Exercise details: Restate, word for word, every line of the data.

_____

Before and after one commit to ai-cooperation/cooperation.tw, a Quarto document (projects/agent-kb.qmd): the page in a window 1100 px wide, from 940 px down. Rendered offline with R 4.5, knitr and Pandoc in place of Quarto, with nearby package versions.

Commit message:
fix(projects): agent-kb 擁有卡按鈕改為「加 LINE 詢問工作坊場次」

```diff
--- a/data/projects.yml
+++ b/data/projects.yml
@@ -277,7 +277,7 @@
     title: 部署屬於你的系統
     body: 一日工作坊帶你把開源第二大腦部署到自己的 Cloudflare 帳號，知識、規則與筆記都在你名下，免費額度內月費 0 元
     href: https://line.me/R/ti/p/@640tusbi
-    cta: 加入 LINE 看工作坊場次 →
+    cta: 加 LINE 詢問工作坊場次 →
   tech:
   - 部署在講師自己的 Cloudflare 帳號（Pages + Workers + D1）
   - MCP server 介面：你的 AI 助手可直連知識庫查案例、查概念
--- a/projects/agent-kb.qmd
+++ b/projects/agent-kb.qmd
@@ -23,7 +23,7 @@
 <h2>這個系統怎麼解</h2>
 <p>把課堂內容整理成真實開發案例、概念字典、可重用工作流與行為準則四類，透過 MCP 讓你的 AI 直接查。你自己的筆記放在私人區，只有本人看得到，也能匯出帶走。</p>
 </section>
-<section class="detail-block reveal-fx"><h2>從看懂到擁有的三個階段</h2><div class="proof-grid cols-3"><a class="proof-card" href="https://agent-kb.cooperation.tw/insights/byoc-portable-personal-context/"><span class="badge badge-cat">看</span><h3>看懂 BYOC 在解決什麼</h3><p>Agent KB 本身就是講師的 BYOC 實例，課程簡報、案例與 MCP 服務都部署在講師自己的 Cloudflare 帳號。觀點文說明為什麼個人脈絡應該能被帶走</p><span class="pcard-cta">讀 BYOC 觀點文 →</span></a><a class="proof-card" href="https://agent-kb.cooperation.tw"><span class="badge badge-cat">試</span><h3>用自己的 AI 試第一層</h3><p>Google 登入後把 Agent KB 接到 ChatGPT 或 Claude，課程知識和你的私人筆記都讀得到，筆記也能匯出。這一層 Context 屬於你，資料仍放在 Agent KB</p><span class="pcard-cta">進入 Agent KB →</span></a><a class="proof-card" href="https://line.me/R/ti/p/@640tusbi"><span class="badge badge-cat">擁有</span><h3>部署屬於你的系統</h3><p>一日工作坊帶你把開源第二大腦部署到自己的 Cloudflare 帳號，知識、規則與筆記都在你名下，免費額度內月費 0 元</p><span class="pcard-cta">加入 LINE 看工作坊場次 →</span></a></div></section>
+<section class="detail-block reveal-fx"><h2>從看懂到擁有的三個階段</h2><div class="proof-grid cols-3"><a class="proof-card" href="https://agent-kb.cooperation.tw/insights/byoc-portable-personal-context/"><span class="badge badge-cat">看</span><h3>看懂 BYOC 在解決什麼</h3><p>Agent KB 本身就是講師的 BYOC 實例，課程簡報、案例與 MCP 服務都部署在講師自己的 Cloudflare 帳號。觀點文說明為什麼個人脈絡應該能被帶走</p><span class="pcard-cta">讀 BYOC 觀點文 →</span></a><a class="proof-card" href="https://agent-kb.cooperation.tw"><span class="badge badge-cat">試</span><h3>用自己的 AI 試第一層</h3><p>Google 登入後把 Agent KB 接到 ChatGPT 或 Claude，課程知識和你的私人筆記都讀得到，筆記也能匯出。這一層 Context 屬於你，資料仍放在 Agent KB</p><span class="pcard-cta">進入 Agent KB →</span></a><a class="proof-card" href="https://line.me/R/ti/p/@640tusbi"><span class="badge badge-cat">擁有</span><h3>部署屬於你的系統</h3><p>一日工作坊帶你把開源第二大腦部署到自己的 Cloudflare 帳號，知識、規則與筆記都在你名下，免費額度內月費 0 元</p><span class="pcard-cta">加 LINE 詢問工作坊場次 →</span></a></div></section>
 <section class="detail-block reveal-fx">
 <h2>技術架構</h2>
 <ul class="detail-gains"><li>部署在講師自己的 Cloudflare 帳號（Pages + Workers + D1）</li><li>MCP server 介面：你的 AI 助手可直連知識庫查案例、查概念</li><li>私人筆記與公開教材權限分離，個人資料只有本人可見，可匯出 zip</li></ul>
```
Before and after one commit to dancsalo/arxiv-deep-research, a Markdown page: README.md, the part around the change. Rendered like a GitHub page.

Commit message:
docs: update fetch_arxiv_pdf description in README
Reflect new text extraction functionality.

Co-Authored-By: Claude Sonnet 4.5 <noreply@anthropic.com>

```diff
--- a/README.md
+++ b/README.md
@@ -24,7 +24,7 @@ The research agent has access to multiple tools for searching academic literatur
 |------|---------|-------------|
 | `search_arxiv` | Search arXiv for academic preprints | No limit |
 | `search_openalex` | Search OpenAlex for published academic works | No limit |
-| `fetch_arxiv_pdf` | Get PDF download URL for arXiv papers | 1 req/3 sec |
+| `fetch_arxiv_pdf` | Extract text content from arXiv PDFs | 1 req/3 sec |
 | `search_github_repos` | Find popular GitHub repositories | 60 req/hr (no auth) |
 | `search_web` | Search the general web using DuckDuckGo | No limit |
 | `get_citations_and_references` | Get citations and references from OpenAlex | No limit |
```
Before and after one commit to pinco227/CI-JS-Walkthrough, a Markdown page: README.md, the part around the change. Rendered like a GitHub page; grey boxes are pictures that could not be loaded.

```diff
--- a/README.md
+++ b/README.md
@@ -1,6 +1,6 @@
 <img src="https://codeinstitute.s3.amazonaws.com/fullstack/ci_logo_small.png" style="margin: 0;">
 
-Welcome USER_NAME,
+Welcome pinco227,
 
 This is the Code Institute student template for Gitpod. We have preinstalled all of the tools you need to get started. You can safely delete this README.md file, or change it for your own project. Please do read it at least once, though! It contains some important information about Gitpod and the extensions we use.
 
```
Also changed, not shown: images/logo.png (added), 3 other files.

_____

Answer to the exercise:
Before and after one commit to ai-cooperation/cooperation.tw, a Quarto document (projects/agent-kb.qmd): the page in a window 1100 px wide, from 940 px down. Rendered offline with R 4.5, knitr and Pandoc in place of Quarto, with nearby package versions.

Commit message:
fix(projects): agent-kb 擁有卡按鈕改為「加 LINE 詢問工作坊場次」

```diff
--- a/data/projects.yml
+++ b/data/projects.yml
@@ -277,7 +277,7 @@
     title: 部署屬於你的系統
     body: 一日工作坊帶你把開源第二大腦部署到自己的 Cloudflare 帳號，知識、規則與筆記都在你名下，免費額度內月費 0 元
     href: https://line.me/R/ti/p/@640tusbi
-    cta: 加入 LINE 看工作坊場次 →
+    cta: 加 LINE 詢問工作坊場次 →
   tech:
   - 部署在講師自己的 Cloudflare 帳號（Pages + Workers + D1）
   - MCP server 介面：你的 AI 助手可直連知識庫查案例、查概念
--- a/projects/agent-kb.qmd
+++ b/projects/agent-kb.qmd
@@ -23,7 +23,7 @@
 <h2>這個系統怎麼解</h2>
 <p>把課堂內容整理成真實開發案例、概念字典、可重用工作流與行為準則四類，透過 MCP 讓你的 AI 直接查。你自己的筆記放在私人區，只有本人看得到，也能匯出帶走。</p>
 </section>
-<section class="detail-block reveal-fx"><h2>從看懂到擁有的三個階段</h2><div class="proof-grid cols-3"><a class="proof-card" href="https://agent-kb.cooperation.tw/insights/byoc-portable-personal-context/"><span class="badge badge-cat">看</span><h3>看懂 BYOC 在解決什麼</h3><p>Agent KB 本身就是講師的 BYOC 實例，課程簡報、案例與 MCP 服務都部署在講師自己的 Cloudflare 帳號。觀點文說明為什麼個人脈絡應該能被帶走</p><span class="pcard-cta">讀 BYOC 觀點文 →</span></a><a class="proof-card" href="https://agent-kb.cooperation.tw"><span class="badge badge-cat">試</span><h3>用自己的 AI 試第一層</h3><p>Google 登入後把 Agent KB 接到 ChatGPT 或 Claude，課程知識和你的私人筆記都讀得到，筆記也能匯出。這一層 Context 屬於你，資料仍放在 Agent KB</p><span class="pcard-cta">進入 Agent KB →</span></a><a class="proof-card" href="https://line.me/R/ti/p/@640tusbi"><span class="badge badge-cat">擁有</span><h3>部署屬於你的系統</h3><p>一日工作坊帶你把開源第二大腦部署到自己的 Cloudflare 帳號，知識、規則與筆記都在你名下，免費額度內月費 0 元</p><span class="pcard-cta">加入 LINE 看工作坊場次 →</span></a></div></section>
+<section class="detail-block reveal-fx"><h2>從看懂到擁有的三個階段</h2><div class="proof-grid cols-3"><a class="proof-card" href="https://agent-kb.cooperation.tw/insights/byoc-portable-personal-context/"><span class="badge badge-cat">看</span><h3>看懂 BYOC 在解決什麼</h3><p>Agent KB 本身就是講師的 BYOC 實例，課程簡報、案例與 MCP 服務都部署在講師自己的 Cloudflare 帳號。觀點文說明為什麼個人脈絡應該能被帶走</p><span class="pcard-cta">讀 BYOC 觀點文 →</span></a><a class="proof-card" href="https://agent-kb.cooperation.tw"><span class="badge badge-cat">試</span><h3>用自己的 AI 試第一層</h3><p>Google 登入後把 Agent KB 接到 ChatGPT 或 Claude，課程知識和你的私人筆記都讀得到，筆記也能匯出。這一層 Context 屬於你，資料仍放在 Agent KB</p><span class="pcard-cta">進入 Agent KB →</span></a><a class="proof-card" href="https://line.me/R/ti/p/@640tusbi"><span class="badge badge-cat">擁有</span><h3>部署屬於你的系統</h3><p>一日工作坊帶你把開源第二大腦部署到自己的 Cloudflare 帳號，知識、規則與筆記都在你名下，免費額度內月費 0 元</p><span class="pcard-cta">加 LINE 詢問工作坊場次 →</span></a></div></section>
 <section class="detail-block reveal-fx">
 <h2>技術架構</h2>
 <ul class="detail-gains"><li>部署在講師自己的 Cloudflare 帳號（Pages + Workers + D1）</li><li>MCP server 介面：你的 AI 助手可直連知識庫查案例、查概念</li><li>私人筆記與公開教材權限分離，個人資料只有本人可見，可匯出 zip</li></ul>
```
Before and after one commit to dancsalo/arxiv-deep-research, a Markdown page: README.md, the part around the change. Rendered like a GitHub page.

Commit message:
docs: update fetch_arxiv_pdf description in README
Reflect new text extraction functionality.

Co-Authored-By: Claude Sonnet 4.5 <noreply@anthropic.com>

```diff
--- a/README.md
+++ b/README.md
@@ -24,7 +24,7 @@ The research agent has access to multiple tools for searching academic literatur
 |------|---------|-------------|
 | `search_arxiv` | Search arXiv for academic preprints | No limit |
 | `search_openalex` | Search OpenAlex for published academic works | No limit |
-| `fetch_arxiv_pdf` | Get PDF download URL for arXiv papers | 1 req/3 sec |
+| `fetch_arxiv_pdf` | Extract text content from arXiv PDFs | 1 req/3 sec |
 | `search_github_repos` | Find popular GitHub repositories | 60 req/hr (no auth) |
 | `search_web` | Search the general web using DuckDuckGo | No limit |
 | `get_citations_and_references` | Get citations and references from OpenAlex | No limit |
```
Before and after one commit to pinco227/CI-JS-Walkthrough, a Markdown page: README.md, the part around the change. Rendered like a GitHub page; grey boxes are pictures that could not be loaded.

```diff
--- a/README.md
+++ b/README.md
@@ -1,6 +1,6 @@
 <img src="https://codeinstitute.s3.amazonaws.com/fullstack/ci_logo_small.png" style="margin: 0;">
 
-Welcome USER_NAME,
+Welcome pinco227,
 
 This is the Code Institute student template for Gitpod. We have preinstalled all of the tools you need to get started. You can safely delete this README.md file, or change it for your own project. Please do read it at least once, though! It contains some important information about Gitpod and the extensions we use.
 
```
Also changed, not shown: images/logo.png (added), 3 other files.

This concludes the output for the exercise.